Impact of viral epidemic outbreaks on mental health of healthcare workers: a rapid systematic review
Objectives: To examine the impact of providing healthcare during or after health emergencies caused by viral epidemic outbreaks on healthcare workers (HCWs) mental health, and to assess the available evidence base regarding interventions to reduce such impact. Design: Systematic rapid review and meta-analysis. Data sources: MEDLINE, Embase, and PsycINFO, searched up to 23 March 2020. Method: We selected observational and experimental studies examining the impact on mental health of epidemic

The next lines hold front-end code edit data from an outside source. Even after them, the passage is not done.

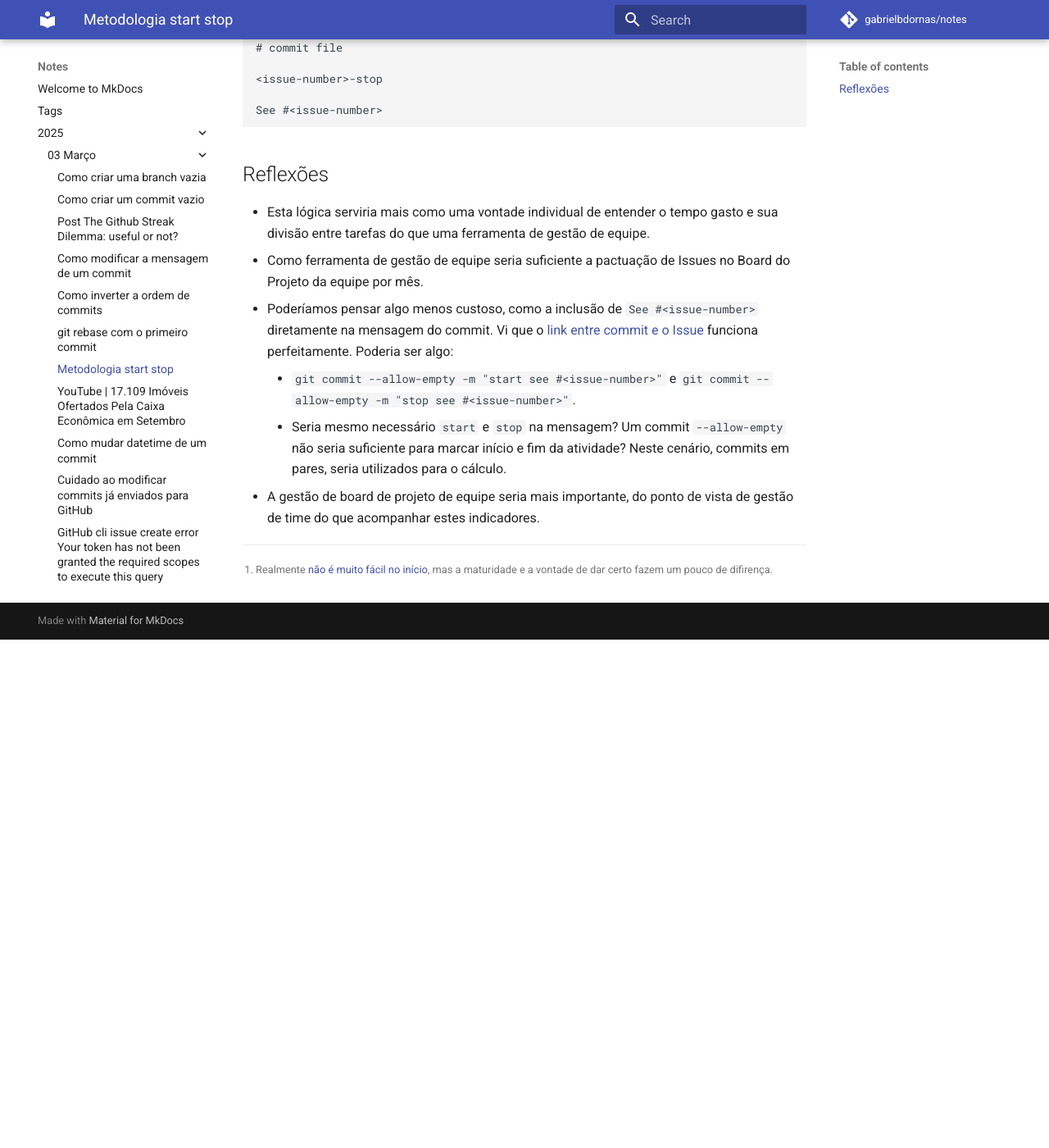
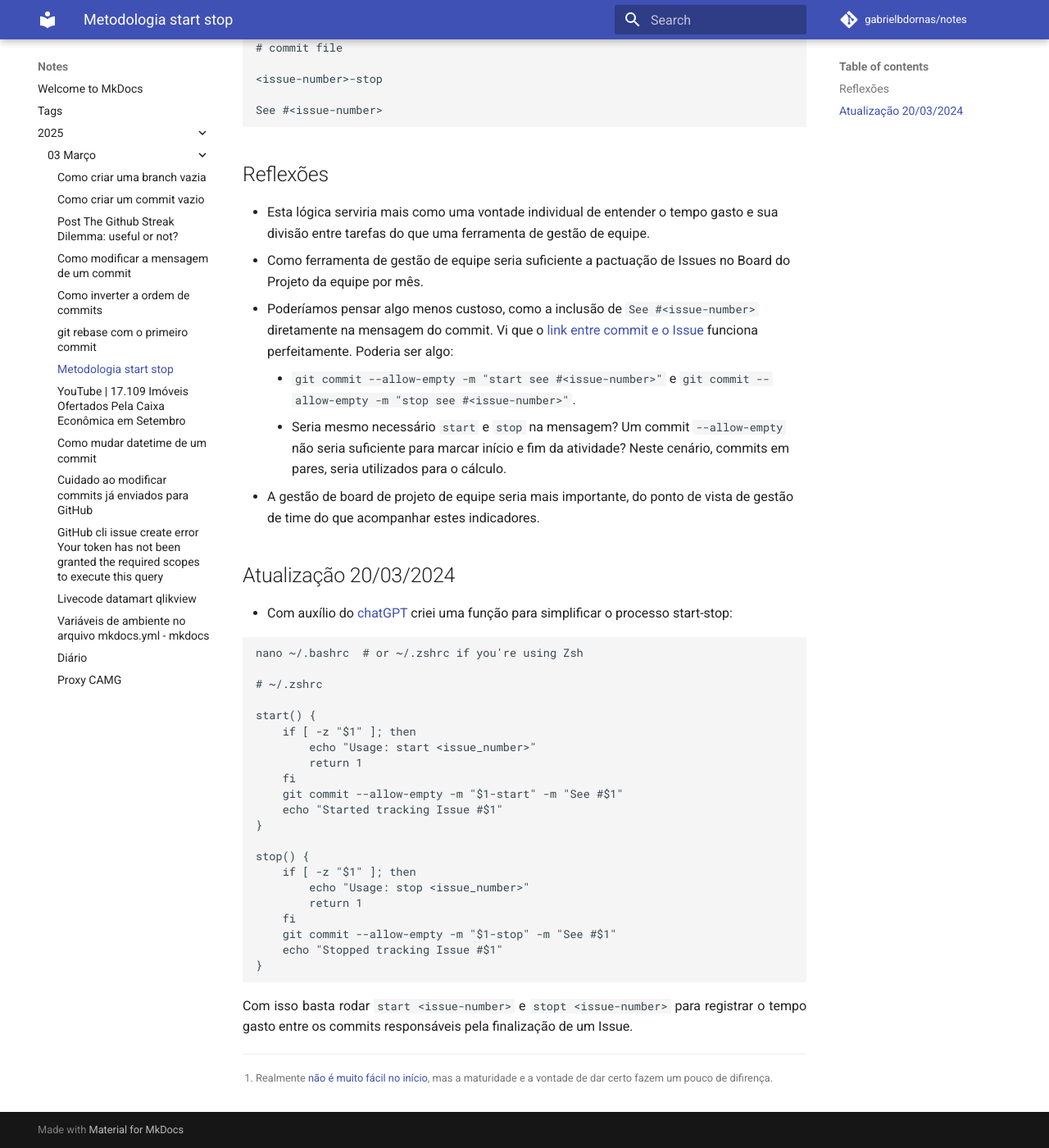
Before and after one commit to gabrielbdornass/notes2, an MkDocs documentation site: the page built from docs/2025/03_Março/20250315_metodologia_start_stop.md, in a window 1280 px wide and 1400 px high, scrolled down 755 px. Shown: the whole window at 82% size. Built offline with MkDocs 1.6.1 and Material for MkDocs 9.7.7, drawn with Linux system fonts in a browser that asks for light colours; comment, search, counter and statistics services are not loaded; before the commit the page ends 1535 px from its top, so only the background shows below that.

Commit message:
Melhora texto metodologia start-stop
Add função para automatizar a chamada start e stop
Ajuda GPT - See https://chatgpt.com/c/67da1c49-4f24-8003-8bbc-1cc5a1188f8a

````diff
--- a/docs/2025/03_Março/20250315_metodologia_start_stop.md
+++ b/docs/2025/03_Março/20250315_metodologia_start_stop.md
@@ -51,5 +51,34 @@ Poderia ser algo:
     Neste cenário, commits em pares, seria utilizados para o cálculo.
 - A gestão de board de projeto de equipe seria mais importante, do ponto de vista de gestão de time do que acompanhar estes indicadores.
 
+## Atualização 20/03/2024
+
+- Com auxílio do [chatGPT](https://chatgpt.com/c/67da1c49-4f24-8003-8bbc-1cc5a1188f8a) criei uma função para simplificar o processo start-stop:
+
+```
+nano ~/.bashrc  # or ~/.zshrc if you're using Zsh
+
+# ~/.zshrc
+
+start() {
+    if [ -z "$1" ]; then
+        echo "Usage: start <issue_number>"
+        return 1
+    fi
+    git commit --allow-empty -m "$1-start" -m "See #$1"
+    echo "Started tracking Issue #$1"
+}
+
+stop() {
+    if [ -z "$1" ]; then
+        echo "Usage: stop <issue_number>"
+        return 1
+    fi
+    git commit --allow-empty -m "$1-stop" -m "See #$1"
+    echo "Stopped tracking Issue #$1"
+}
+```
+
+Com isso basta rodar `start <issue-number>` e `stopt <issue-number>` para registrar o tempo gasto entre os commits responsáveis pela finalização de um Issue.
 
 [^1]: Realmente [não é muito fácil no início](https://github.com/meadapt/planner/issues/25#issuecomment-2387357354), mas a maturidade e a vontade de dar certo fazem um pouco de difirença.
````
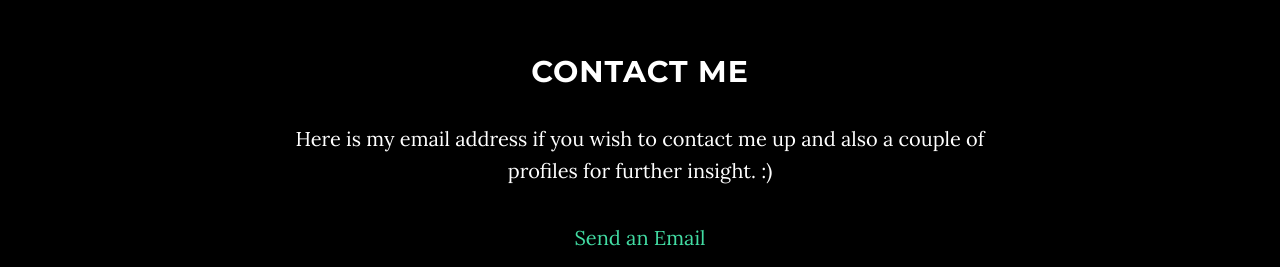
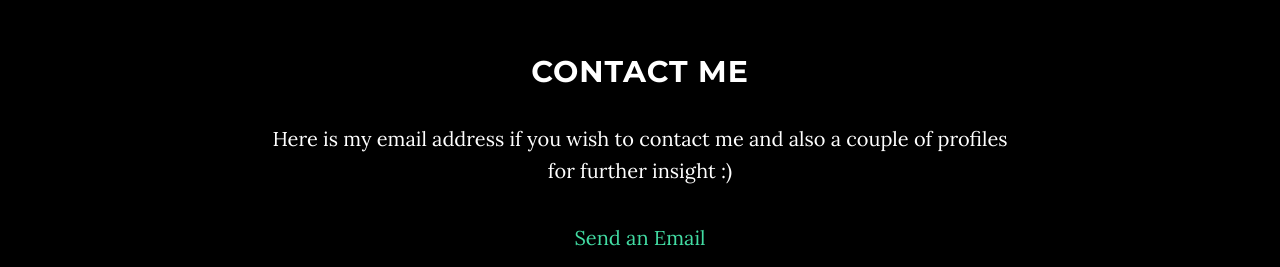
Before and after one commit to Prathyum/prathyum.github.io, a website: page index.html in a window 1280 px wide. Shown: the part 2396-2663 px from the top of the page. Drawn offline with nearby package versions, Linux system fonts and the light colour scheme; some packages are replaced by stand-ins of ours.

Commit message:
Minor edits 3.0

```diff
--- a/index.html
+++ b/index.html
@@ -121,7 +121,7 @@
         <div class="row">
             <div class="col-lg-8 col-lg-offset-2">
                 <h2>Contact Me</h2>
-                <p>Here is my email address if you wish to contact me up and also a couple of profiles for further insight. :)</p>
+                <p>Here is my email address if you wish to contact me and also a couple of profiles for further insight :)</p>
                 <p><a href = "mailto:prathyum97@gmail.com">Send an Email</a>
                 </p>
                 <ul class="list-inline banner-social-buttons">
```
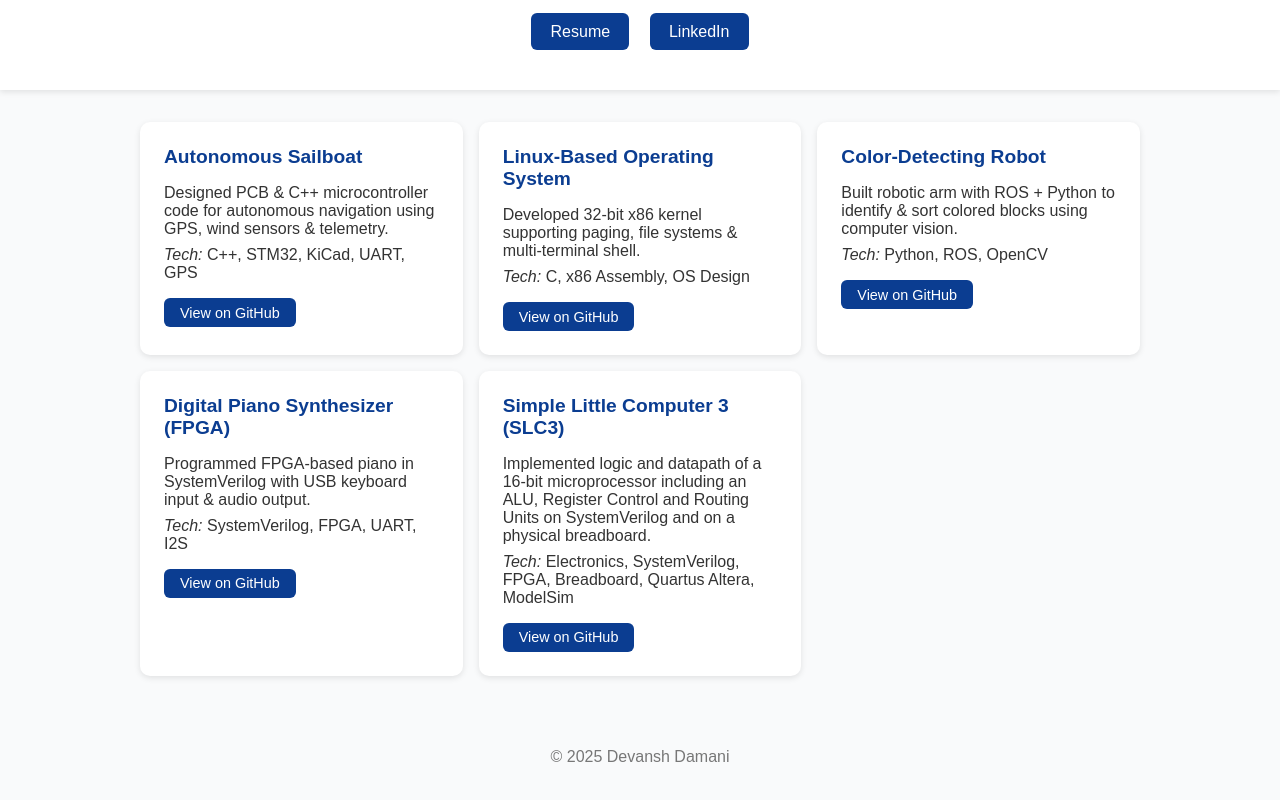
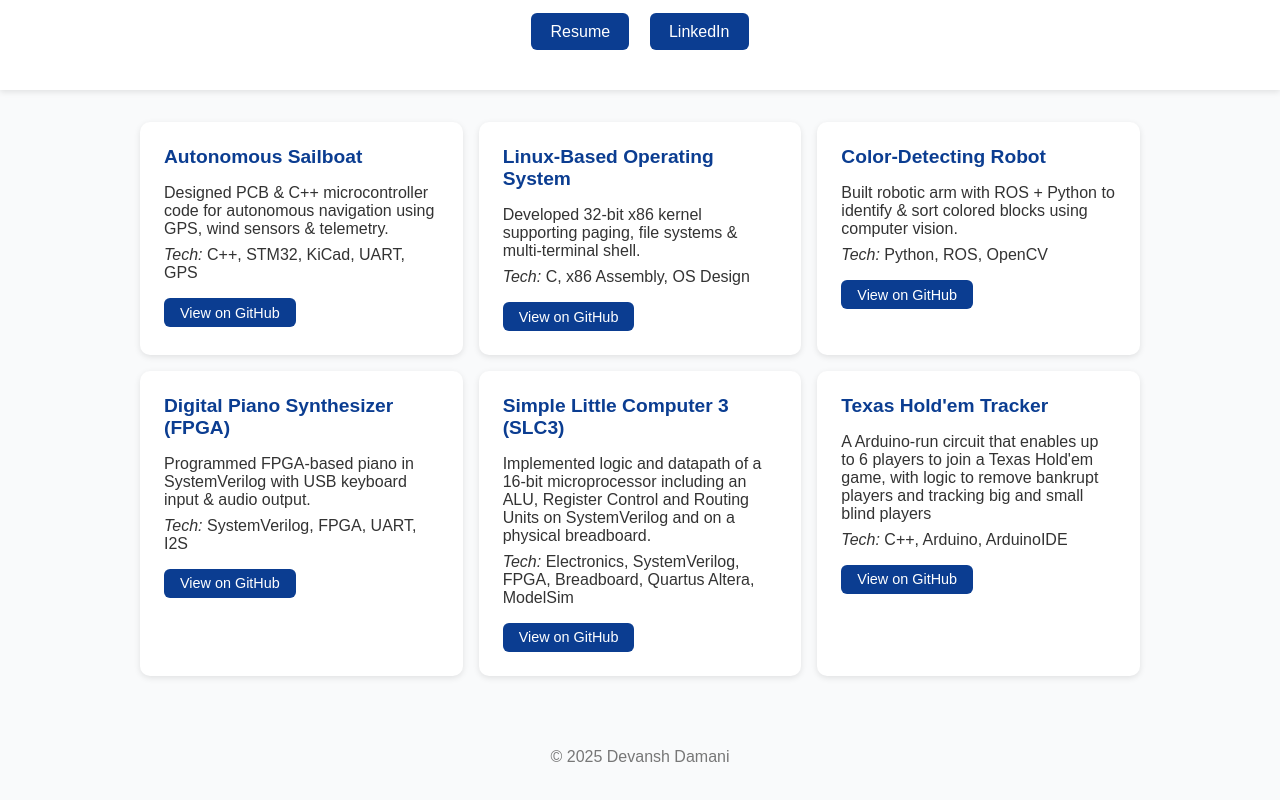
Before and after one commit to damanidevansh/portfolio, a plain HTML site: page index.html in a window 1280 px wide. Shown: the part 98-898 px from the top of the page. Drawn offline with Linux system fonts and the light colour scheme.

Commit message:
Added Hold'em tracker

```diff
--- a/index.html
+++ b/index.html
@@ -132,6 +132,13 @@
       <p><em>Tech:</em> Electronics, SystemVerilog, FPGA, Breadboard, Quartus Altera, ModelSim</p>
       <a href="https://github.com/damanidevansh/ECE385-Digital-Systems-Laboratory/tree/main/lab5" target="_blank" rel="noopener noreferrer">View on GitHub</a>
     </div>
+
+    <div class="card">
+      <h2>Texas Hold'em Tracker</h2>
+      <p>A Arduino-run circuit that enables up to 6 players to join a Texas Hold'em game, with logic to remove bankrupt players and tracking big and small blind players </p>
+      <p><em>Tech:</em> C++, Arduino, ArduinoIDE</p>
+      <a href="https://github.com/damanidevansh/TexasHoldEmTracker" target="_blank" rel="noopener noreferrer">View on GitHub</a>
+    </div>
   </section>
 
   <footer>
```
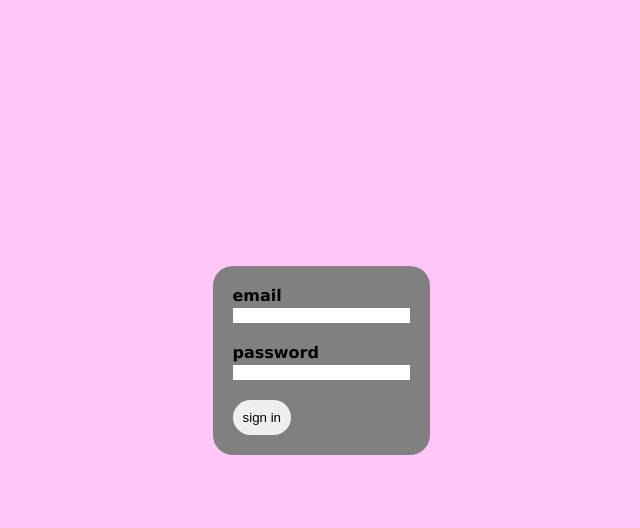
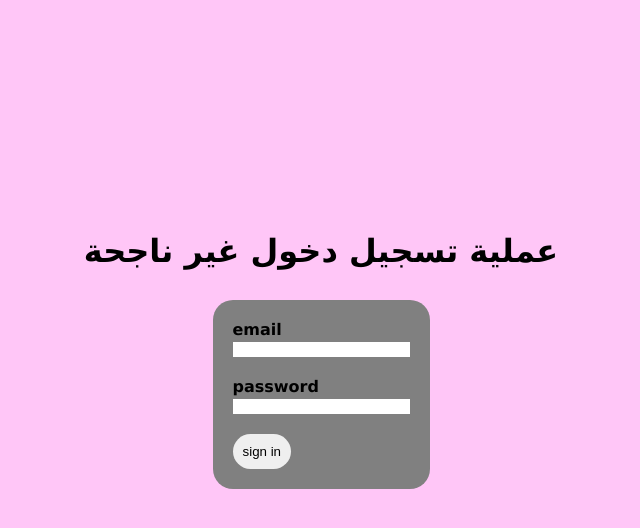
Before and after one commit to MOHABNAHS/sign-in---mohabnahs, a plain HTML site: page index.html in a window 1280 px wide. Both pictures are taken after a click on the input "sign in". Shown: the whole page, without its empty margins (319-959 px from the left). Drawn offline with Linux system fonts and the light colour scheme.

Commit message:
Add files via upload

```diff
--- a/index.html
+++ b/index.html
@@ -10,6 +10,8 @@
 </head>
 
 <body>
+
+    <h1 id="h1"></h1>
 
     <section class="container">
         <label id="labelEmail" for="email">email</label><br>
--- a/main.css
+++ b/main.css
@@ -12,6 +12,8 @@ body {
     min-height: 90vh;
     font-family: Verdana, Geneva, Tahoma, sans-serif;
     font-weight: 600;
+    flex-direction: column;
+    gap: 30px;
 }
 
 .container {
--- a/main.js
+++ b/main.js
@@ -2,12 +2,13 @@
 submitBtn.onclick = function () {
   let labelEmail = document.getElementById("email").value;
   let labelPassword = document.getElementById("password").value;
+  let h1 = document.getElementById("h1");
   infoEmail = "test@gmail.com";
   infoPassword = "test";
 
   if (labelEmail != infoEmail || labelPassword != infoPassword) {
-    console.log("sign in is false");
+    h1.textContent = "عملية تسجيل دخول غير ناجحة";
   } else {
-    console.log("sign in is true");
+    h1.textContent = "عملية تسجيل دخول ناجحة";
   }
 };
```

... lth of epidemic outbreaks on HCWs. Titles and abstracts were screened by one reviewer, and full texts were evaluated by two reviewers independently. We extracted study characteristics, symptoms, prevalence of mental health problems, risk factors, mental health interventions, and its impact. We assessed risk of bias for each individual study. We conducted a narrative and tabulated synthesis of the results. We pooled data using random-effects meta-analyses to estimate the prevalence of specific mental health problems. We followed the GRADE approach to assess the certainty in the evidence. Results: We included 61 studies (56 examining impact on mental health and five about interventions to reduce such impact). Most were conducted in Asia (59%), examined the impact of the SARS epidemic (69%), and took place in the hospital setting (79%). The pooled prevalence was higher for anxiety (45%, 95% CI 21 to 69%; 6 studies, 3,373 participants), followed by depression (38%, 95% CI 15 to 60%; 7 studies, 3,636 participants), acute stress disorder (31%, 95% CI 0 to 82%, 3 studies , 2,587 participants), burnout (29%, 95% CI 25 to 32%; 3 studies; 1,168 participants) and post-traumatic stress disorder (19%, 95% CI 11 to 26%, 10 studies, 3,121 participants). Based on 37 studies, we identified a broad number of risk factors for these conditions, including sociodemographic: younger age and female gender; social factors: lack of social support, social rejection or isolation, stigmatization; and occupational: working in a high risk environment (frontline staff), specific occupational roles (e.g., nurse), and lower levels of specialized training, preparedness and job experience. Two out of five interventions identified were educational aimed to prevent mental health problems by increasing HCWs resilience. These interventions showed positive effects in confidence in support and training, pandemic self-efficacy and interpersonal problems solving (very low certainty). One multifaceted intervention (based on training and organisational changes) targeted at hospital nurses during the SARS epidemic produced statistically significant improvements in anxiety, depression, and sleep quality (very low certainty). The impact of the two remaining interventions (multifaceted and based on psychotherapy provision) was unreported. Conclusion: The prevalence of anxiety, depression, acute and post-traumatic stress disorder, and burnout, was high both during and after the outbreaks. These problems not only have a long-lasting effect on the mental health of HCWs, but also hinder the urgent response to the current COVID-19 pandemic, by jeopardising attention and decision-making. Governments and healthcare authorities should take urgent actions to protect the mental health of HCWs. In light of the limited evidence regarding the impact of interventions to tackle mental health problems in HCWs, the risk factors identified in this study represent important targets for future interventions.